= What needs to be done =
In the listing that follows, how many lines have the word "Peso" in them? Give only the number.

*** Block opens ***

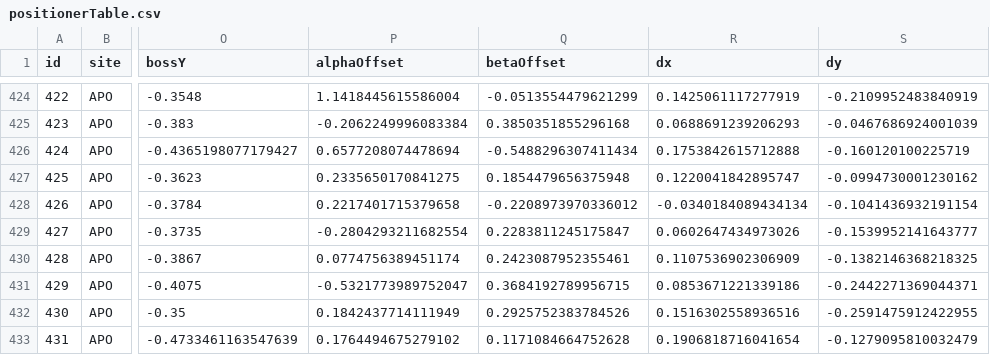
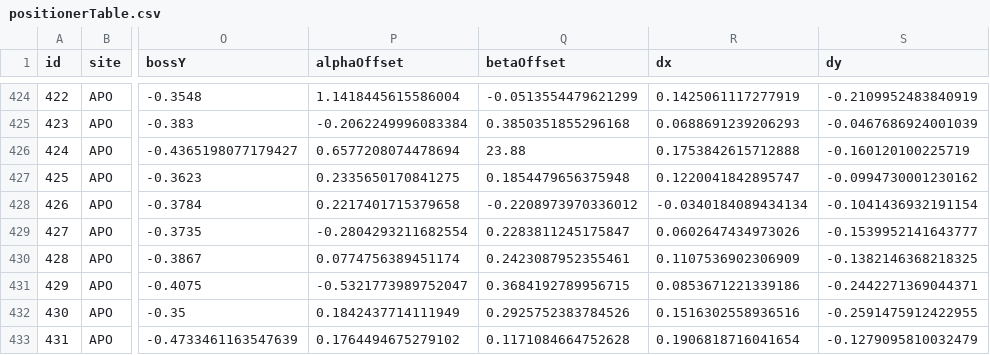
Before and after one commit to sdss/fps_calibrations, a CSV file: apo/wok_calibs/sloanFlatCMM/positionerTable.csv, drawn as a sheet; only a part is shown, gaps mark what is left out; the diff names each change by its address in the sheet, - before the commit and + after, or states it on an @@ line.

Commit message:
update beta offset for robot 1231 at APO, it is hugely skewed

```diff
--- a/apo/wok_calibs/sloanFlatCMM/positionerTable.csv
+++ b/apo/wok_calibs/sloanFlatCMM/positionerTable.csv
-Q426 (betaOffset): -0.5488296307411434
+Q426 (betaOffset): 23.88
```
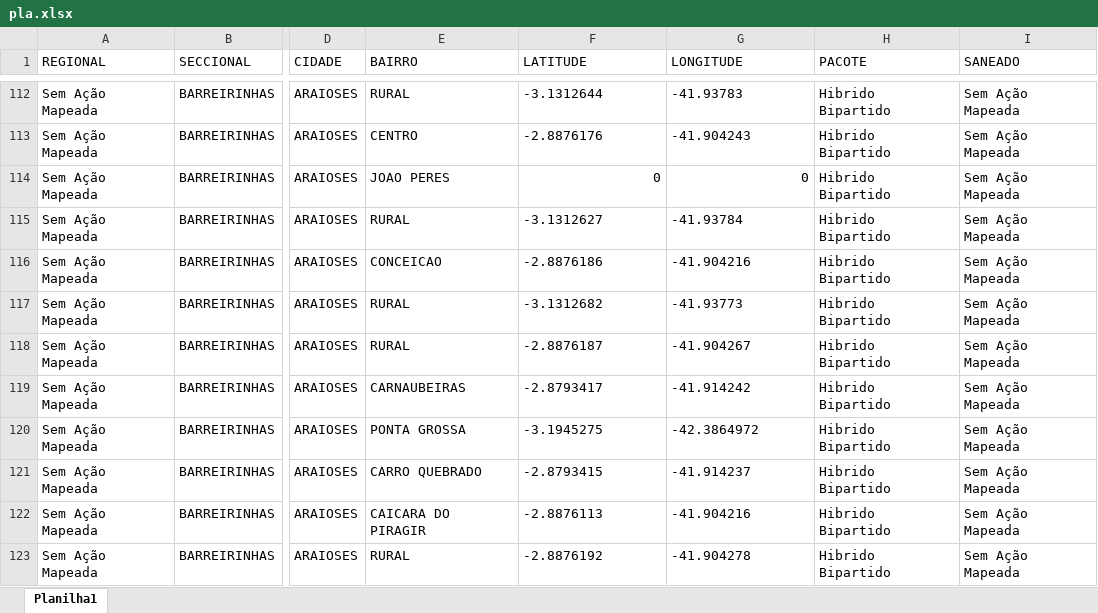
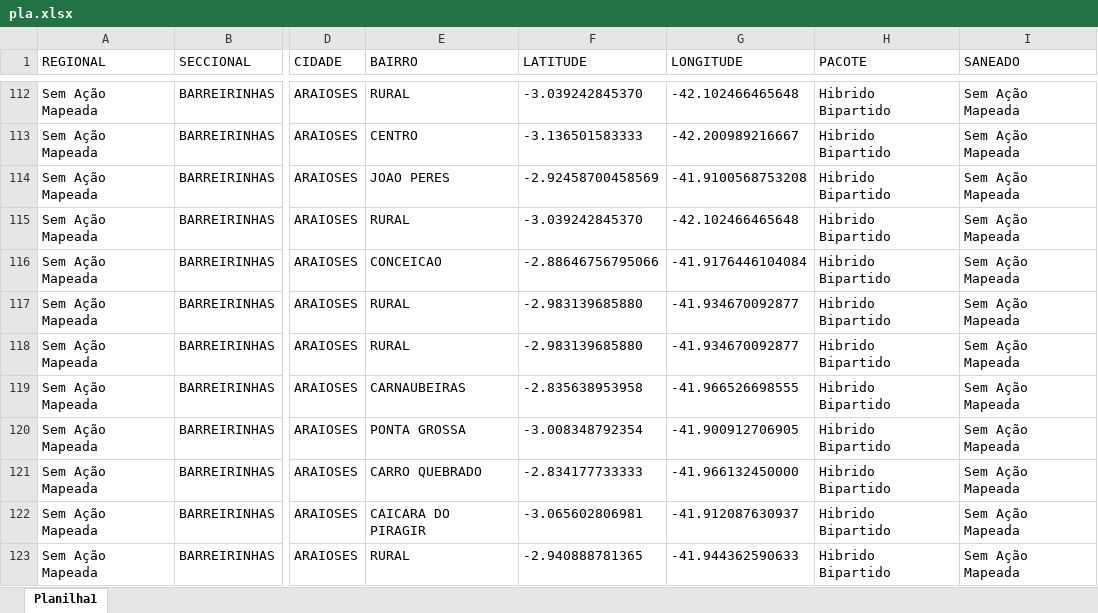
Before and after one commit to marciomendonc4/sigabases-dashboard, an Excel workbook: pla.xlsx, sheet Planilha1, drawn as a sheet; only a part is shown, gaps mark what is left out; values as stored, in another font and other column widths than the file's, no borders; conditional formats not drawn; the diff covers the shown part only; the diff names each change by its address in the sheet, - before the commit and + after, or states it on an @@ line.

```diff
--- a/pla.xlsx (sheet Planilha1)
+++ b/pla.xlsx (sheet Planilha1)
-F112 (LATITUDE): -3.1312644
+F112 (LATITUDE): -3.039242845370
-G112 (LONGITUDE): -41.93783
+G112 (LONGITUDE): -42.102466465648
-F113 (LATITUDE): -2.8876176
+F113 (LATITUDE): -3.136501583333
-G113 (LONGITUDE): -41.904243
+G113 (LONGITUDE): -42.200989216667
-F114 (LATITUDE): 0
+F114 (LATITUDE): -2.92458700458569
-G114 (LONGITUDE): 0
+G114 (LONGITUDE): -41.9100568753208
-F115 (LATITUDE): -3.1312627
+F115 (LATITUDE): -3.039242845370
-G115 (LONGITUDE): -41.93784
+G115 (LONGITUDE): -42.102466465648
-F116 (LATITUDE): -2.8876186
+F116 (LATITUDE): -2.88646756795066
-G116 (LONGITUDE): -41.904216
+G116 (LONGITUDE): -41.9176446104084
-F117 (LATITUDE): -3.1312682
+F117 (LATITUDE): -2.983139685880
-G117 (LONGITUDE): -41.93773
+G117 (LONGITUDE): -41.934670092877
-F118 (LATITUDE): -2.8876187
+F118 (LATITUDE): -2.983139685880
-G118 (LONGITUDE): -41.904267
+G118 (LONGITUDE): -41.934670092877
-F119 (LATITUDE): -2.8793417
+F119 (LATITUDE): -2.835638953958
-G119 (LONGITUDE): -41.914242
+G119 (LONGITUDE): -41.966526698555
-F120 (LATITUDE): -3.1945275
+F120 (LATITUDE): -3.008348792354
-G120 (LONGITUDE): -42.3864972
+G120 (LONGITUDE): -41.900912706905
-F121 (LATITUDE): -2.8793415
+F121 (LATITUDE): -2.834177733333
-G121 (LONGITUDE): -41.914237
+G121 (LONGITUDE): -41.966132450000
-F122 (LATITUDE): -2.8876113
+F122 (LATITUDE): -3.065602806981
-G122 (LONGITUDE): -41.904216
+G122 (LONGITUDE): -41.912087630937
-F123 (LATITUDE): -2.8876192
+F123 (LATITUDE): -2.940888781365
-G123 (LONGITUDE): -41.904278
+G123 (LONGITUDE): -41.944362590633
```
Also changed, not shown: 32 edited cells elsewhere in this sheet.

*** Block closes ***
*** Block opens ***

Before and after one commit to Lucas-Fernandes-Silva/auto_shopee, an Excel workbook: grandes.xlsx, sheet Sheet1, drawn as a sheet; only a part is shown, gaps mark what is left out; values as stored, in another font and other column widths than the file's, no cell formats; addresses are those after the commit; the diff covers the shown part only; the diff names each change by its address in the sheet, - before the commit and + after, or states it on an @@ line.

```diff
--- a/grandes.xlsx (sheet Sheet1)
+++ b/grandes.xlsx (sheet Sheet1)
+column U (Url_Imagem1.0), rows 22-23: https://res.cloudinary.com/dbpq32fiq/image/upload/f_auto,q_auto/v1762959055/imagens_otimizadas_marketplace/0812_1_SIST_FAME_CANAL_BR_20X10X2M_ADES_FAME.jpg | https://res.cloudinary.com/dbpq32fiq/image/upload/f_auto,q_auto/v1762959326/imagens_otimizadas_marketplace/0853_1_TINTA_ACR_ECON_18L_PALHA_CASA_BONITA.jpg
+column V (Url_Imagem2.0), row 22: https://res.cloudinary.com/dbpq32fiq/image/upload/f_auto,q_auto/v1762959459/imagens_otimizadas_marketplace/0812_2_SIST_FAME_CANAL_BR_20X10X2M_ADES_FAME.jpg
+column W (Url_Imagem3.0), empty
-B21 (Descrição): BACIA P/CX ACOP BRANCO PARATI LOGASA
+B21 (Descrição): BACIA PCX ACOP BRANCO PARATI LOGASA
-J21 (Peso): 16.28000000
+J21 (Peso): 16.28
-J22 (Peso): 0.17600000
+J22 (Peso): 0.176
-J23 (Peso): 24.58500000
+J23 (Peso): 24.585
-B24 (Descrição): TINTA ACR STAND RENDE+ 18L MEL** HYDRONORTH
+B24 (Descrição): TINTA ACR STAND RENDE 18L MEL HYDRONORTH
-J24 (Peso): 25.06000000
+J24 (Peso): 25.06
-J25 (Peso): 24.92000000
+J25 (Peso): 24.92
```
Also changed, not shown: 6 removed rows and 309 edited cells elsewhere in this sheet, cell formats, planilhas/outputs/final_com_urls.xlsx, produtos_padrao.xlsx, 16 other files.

*** Block closes ***

= Answer area =
10